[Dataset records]
------------------------------------------------

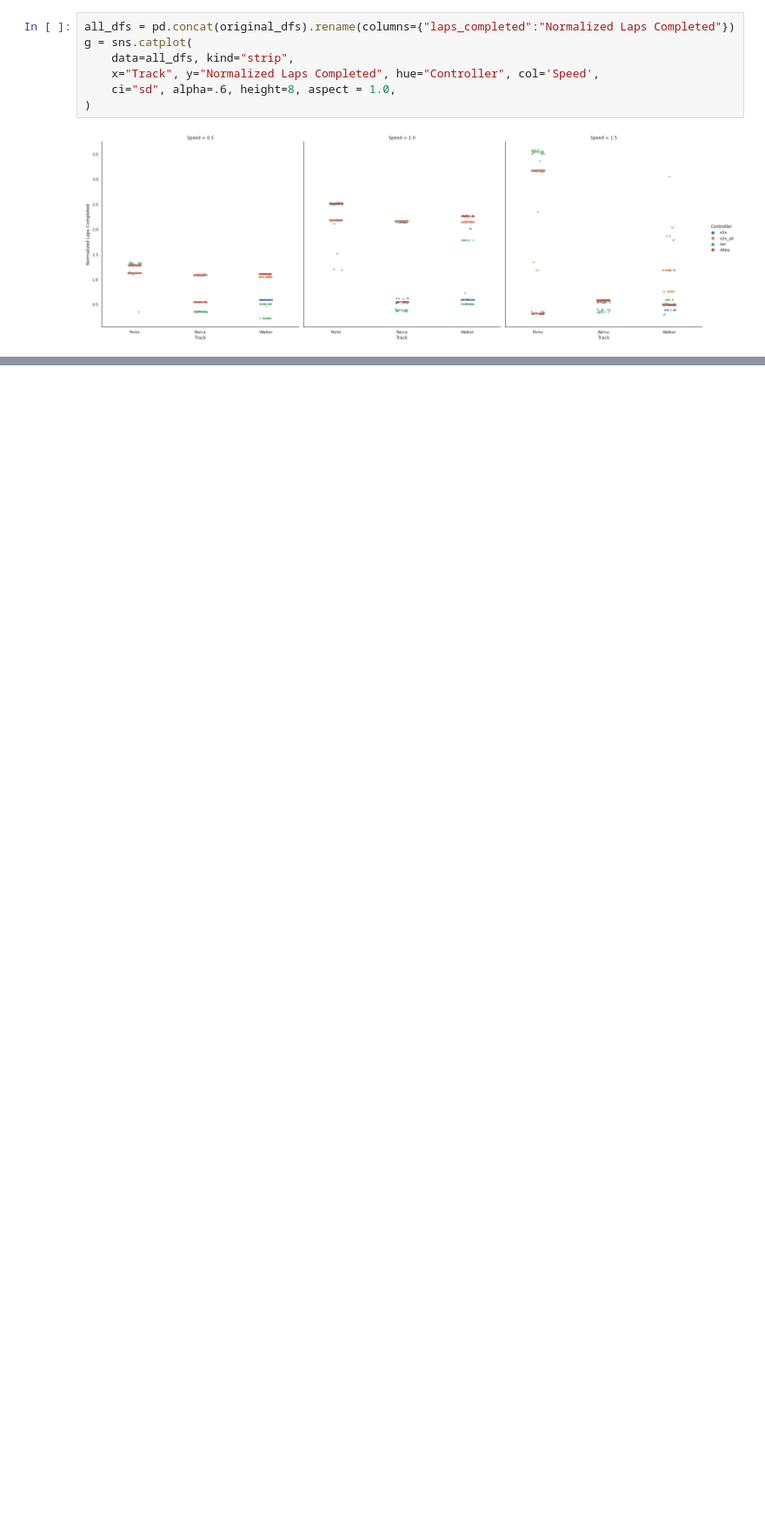
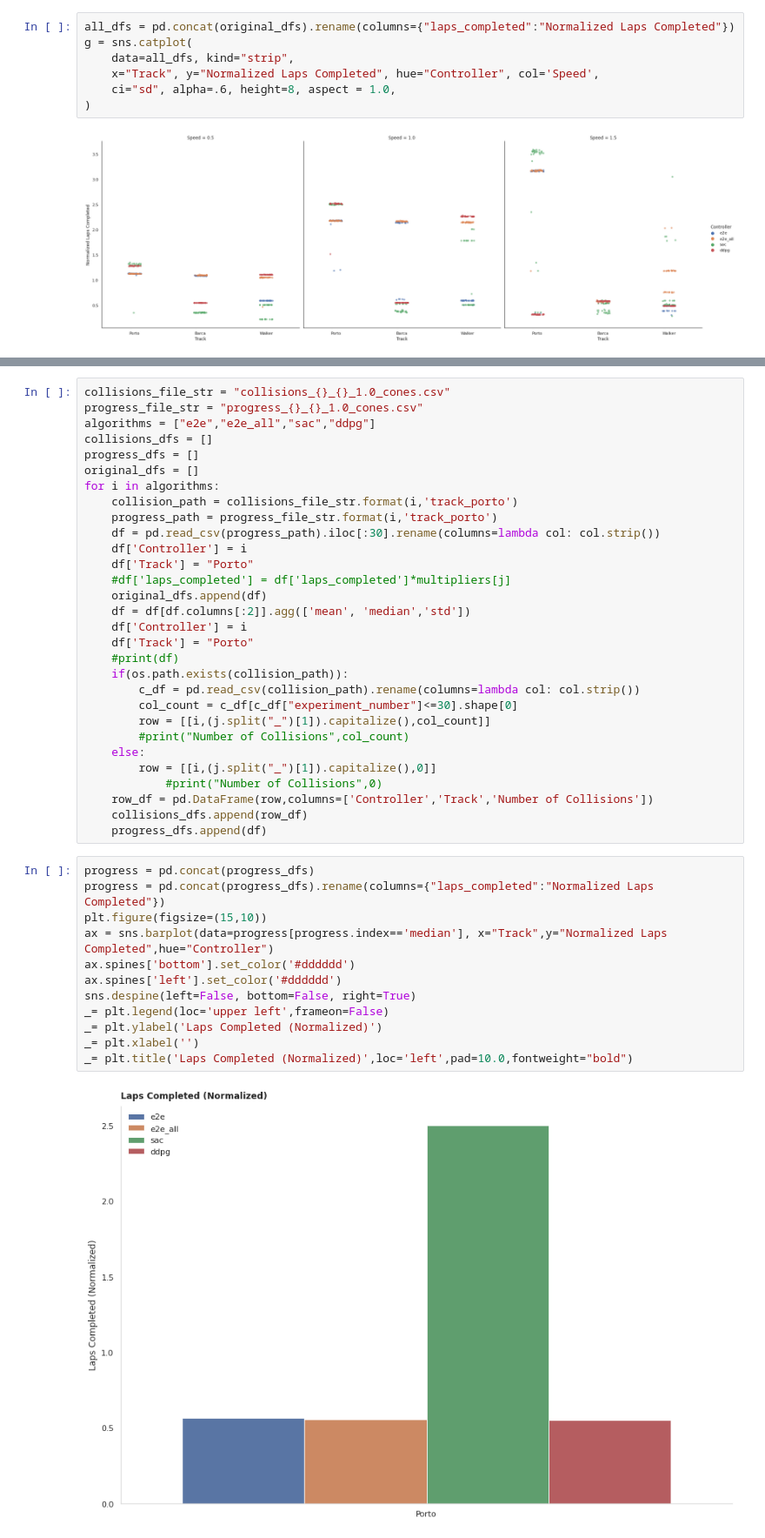
Before and after one commit to pmusau17/Platooning-F1Tenth, a Jupyter notebook: src/race/logs/AggregrateResultsPatrick.ipynb, the cells around one changed output, grey strips where cells are left out. Shown at 87% size. Drawn from its saved outputs; the diff is of its cells as text; blank space fills up the shorter version.

Commit message:
obstacle experiments

```diff
--- a/src/race/logs/AggregrateResultsPatrick.ipynb
+++ b/src/race/logs/AggregrateResultsPatrick.ipynb
@@ -236,0 +239,44 @@ g = sns.catplot(
+# %%
+collisions_file_str = "collisions_{}_{}_1.0_cones.csv"
+progress_file_str = "progress_{}_{}_1.0_cones.csv"
+algorithms = ["e2e","e2e_all","sac","ddpg"]
+collisions_dfs = []
+progress_dfs = []
+original_dfs = []
+for i in algorithms:
+    collision_path = collisions_file_str.format(i,'track_porto')
+    progress_path = progress_file_str.format(i,'track_porto')
+    df = pd.read_csv(progress_path).iloc[:30].rename(columns=lambda col: col.strip())
+    df['Controller'] = i
+    df['Track'] = "Porto"
+    #df['laps_completed'] = df['laps_completed']*multipliers[j]
+    original_dfs.append(df)
+    df = df[df.columns[:2]].agg(['mean', 'median','std'])
+    df['Controller'] = i
+    df['Track'] = "Porto"
+    #print(df)
+    if(os.path.exists(collision_path)):
+        c_df = pd.read_csv(collision_path).rename(columns=lambda col: col.strip())
+        col_count = c_df[c_df["experiment_number"]<=30].shape[0]
+        row = [[i,(j.split("_")[1]).capitalize(),col_count]]
+        #print("Number of Collisions",col_count)
+    else:
+        row = [[i,(j.split("_")[1]).capitalize(),0]]
+            #print("Number of Collisions",0)
+    row_df = pd.DataFrame(row,columns=['Controller','Track','Number of Collisions'])
+    collisions_dfs.append(row_df)
+    progress_dfs.append(df)
+# %%
+progress = pd.concat(progress_dfs)
+progress = pd.concat(progress_dfs).rename(columns={"laps_completed":"Normalized Laps Completed"})
+plt.figure(figsize=(15,10))
+ax = sns.barplot(data=progress[progress.index=='median'], x="Track",y="Normalized Laps Completed",hue="Controller")
+ax.spines['bottom'].set_color('#dddddd')
+ax.spines['left'].set_color('#dddddd')
+sns.despine(left=False, bottom=False, right=True)
+_= plt.legend(loc='upper left',frameon=False)
+_= plt.ylabel('Laps Completed (Normalized)')
+_= plt.xlabel('')
+_= plt.title('Laps Completed (Normalized)',loc='left',pad=10.0,fontweight="bold")
+# %% [output]
+[figure, added]
```
Also changed, not shown: parts of 3 cells of this notebook, 11 other files.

------------------------------------------------

» What you should do
Your answer must be an exact repeat of all the records, minus the pictures.

» Answer
Before and after one commit to pmusau17/Platooning-F1Tenth, a Jupyter notebook: src/race/logs/AggregrateResultsPatrick.ipynb, the cells around one changed output, grey strips where cells are left out. Shown at 87% size. Drawn from its saved outputs; the diff is of its cells as text; blank space fills up the shorter version.

Commit message:
obstacle experiments

```diff
--- a/src/race/logs/AggregrateResultsPatrick.ipynb
+++ b/src/race/logs/AggregrateResultsPatrick.ipynb
@@ -236,0 +239,44 @@ g = sns.catplot(
+# %%
+collisions_file_str = "collisions_{}_{}_1.0_cones.csv"
+progress_file_str = "progress_{}_{}_1.0_cones.csv"
+algorithms = ["e2e","e2e_all","sac","ddpg"]
+collisions_dfs = []
+progress_dfs = []
+original_dfs = []
+for i in algorithms:
+    collision_path = collisions_file_str.format(i,'track_porto')
+    progress_path = progress_file_str.format(i,'track_porto')
+    df = pd.read_csv(progress_path).iloc[:30].rename(columns=lambda col: col.strip())
+    df['Controller'] = i
+    df['Track'] = "Porto"
+    #df['laps_completed'] = df['laps_completed']*multipliers[j]
+    original_dfs.append(df)
+    df = df[df.columns[:2]].agg(['mean', 'median','std'])
+    df['Controller'] = i
+    df['Track'] = "Porto"
+    #print(df)
+    if(os.path.exists(collision_path)):
+        c_df = pd.read_csv(collision_path).rename(columns=lambda col: col.strip())
+        col_count = c_df[c_df["experiment_number"]<=30].shape[0]
+        row = [[i,(j.split("_")[1]).capitalize(),col_count]]
+        #print("Number of Collisions",col_count)
+    else:
+        row = [[i,(j.split("_")[1]).capitalize(),0]]
+            #print("Number of Collisions",0)
+    row_df = pd.DataFrame(row,columns=['Controller','Track','Number of Collisions'])
+    collisions_dfs.append(row_df)
+    progress_dfs.append(df)
+# %%
+progress = pd.concat(progress_dfs)
+progress = pd.concat(progress_dfs).rename(columns={"laps_completed":"Normalized Laps Completed"})
+plt.figure(figsize=(15,10))
+ax = sns.barplot(data=progress[progress.index=='median'], x="Track",y="Normalized Laps Completed",hue="Controller")
+ax.spines['bottom'].set_color('#dddddd')
+ax.spines['left'].set_color('#dddddd')
+sns.despine(left=False, bottom=False, right=True)
+_= plt.legend(loc='upper left',frameon=False)
+_= plt.ylabel('Laps Completed (Normalized)')
+_= plt.xlabel('')
+_= plt.title('Laps Completed (Normalized)',loc='left',pad=10.0,fontweight="bold")
+# %% [output]
+[figure, added]
```
Also changed, not shown: parts of 3 cells of this notebook, 11 other files.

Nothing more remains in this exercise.